"It's your decision. You've got to take the heat. You all wanted to be up here. Just go into it with your eyes wide open."
Though he says it's the council's decision, it's clear that he disagrees with the motion.
Danny the builder is going to write a memo to the Energy Commission about the ownership of the AES land as well as an "interpleader." Not sure what that means.
Marcie Guillermo of District 1 says that maybe they can find the money elsewhere.
Vechi couldn't resist. She's coming down again. "We are not qualified to be an intervenor, any one of us," she says. "But that's the reason I support the lawyer of the city to hire the best qualified people to represent us and to fight for us. And that money is the best investment for the city ... for quality of life, health, property values and so forth."
9:42 p.m.: "This has nothing to do with your opinion on the power plant, and the public employees have to understand that," says Aspel.
Brand says he's sensitive to the employees' 6 percent pay cut. "This is a big expenditure, but it's an investment. I just want to reiterate, it's an investment," he says. "Ultimately, it is a way to bolster our city's finances, get the employees to a wage that is fair and equitable and ultimately get them their wages back."
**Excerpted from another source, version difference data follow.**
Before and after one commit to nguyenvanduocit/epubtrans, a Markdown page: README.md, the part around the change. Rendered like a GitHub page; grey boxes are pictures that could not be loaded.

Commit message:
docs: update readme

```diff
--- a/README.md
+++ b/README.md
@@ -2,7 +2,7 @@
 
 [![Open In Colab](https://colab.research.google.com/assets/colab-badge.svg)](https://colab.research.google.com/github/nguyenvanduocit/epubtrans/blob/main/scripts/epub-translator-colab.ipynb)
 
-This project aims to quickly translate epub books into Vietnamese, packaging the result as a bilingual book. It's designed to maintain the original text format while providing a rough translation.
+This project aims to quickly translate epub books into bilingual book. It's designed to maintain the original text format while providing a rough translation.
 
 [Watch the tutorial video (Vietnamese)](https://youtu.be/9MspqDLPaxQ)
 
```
He says—in response to Szerlip's comments—he's tried to get the employees their compensation back.
"Before you start losing votes, we should probably move on," Aspel says.
They start voting, but in the middle, Sammarco calls for a friendly amendment. Webb says there were already four votes, but if someone in the majority wants to reconsider, they can.
It's unanimous—$350,000 is added to the budget, and Webb will have help. The announcement is met with applause.